** Listed records follows **
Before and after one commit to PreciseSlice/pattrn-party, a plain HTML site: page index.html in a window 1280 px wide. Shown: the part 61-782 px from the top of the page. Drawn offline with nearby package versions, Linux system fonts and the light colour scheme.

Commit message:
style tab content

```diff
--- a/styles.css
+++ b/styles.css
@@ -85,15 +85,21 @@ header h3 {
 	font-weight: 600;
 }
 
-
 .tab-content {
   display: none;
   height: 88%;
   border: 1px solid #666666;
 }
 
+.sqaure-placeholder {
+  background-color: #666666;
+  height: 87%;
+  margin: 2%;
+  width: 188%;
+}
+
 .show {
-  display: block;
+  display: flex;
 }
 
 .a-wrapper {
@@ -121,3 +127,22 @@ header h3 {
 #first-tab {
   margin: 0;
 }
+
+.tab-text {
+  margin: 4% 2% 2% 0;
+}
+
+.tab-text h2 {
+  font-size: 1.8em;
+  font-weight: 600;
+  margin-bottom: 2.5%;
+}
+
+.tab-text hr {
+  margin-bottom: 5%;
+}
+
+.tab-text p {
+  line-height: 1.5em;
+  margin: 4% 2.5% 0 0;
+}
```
** End of Listed records **
▶ **Problem to solve**: The data above needs to be retyped in full, exactly as given.

▶ **Answer box**:
Before and after one commit to PreciseSlice/pattrn-party, a plain HTML site: page index.html in a window 1280 px wide. Shown: the part 61-782 px from the top of the page. Drawn offline with nearby package versions, Linux system fonts and the light colour scheme.

Commit message:
style tab content

```diff
--- a/styles.css
+++ b/styles.css
@@ -85,15 +85,21 @@ header h3 {
 	font-weight: 600;
 }
 
-
 .tab-content {
   display: none;
   height: 88%;
   border: 1px solid #666666;
 }
 
+.sqaure-placeholder {
+  background-color: #666666;
+  height: 87%;
+  margin: 2%;
+  width: 188%;
+}
+
 .show {
-  display: block;
+  display: flex;
 }
 
 .a-wrapper {
@@ -121,3 +127,22 @@ header h3 {
 #first-tab {
   margin: 0;
 }
+
+.tab-text {
+  margin: 4% 2% 2% 0;
+}
+
+.tab-text h2 {
+  font-size: 1.8em;
+  font-weight: 600;
+  margin-bottom: 2.5%;
+}
+
+.tab-text hr {
+  margin-bottom: 5%;
+}
+
+.tab-text p {
+  line-height: 1.5em;
+  margin: 4% 2.5% 0 0;
+}
```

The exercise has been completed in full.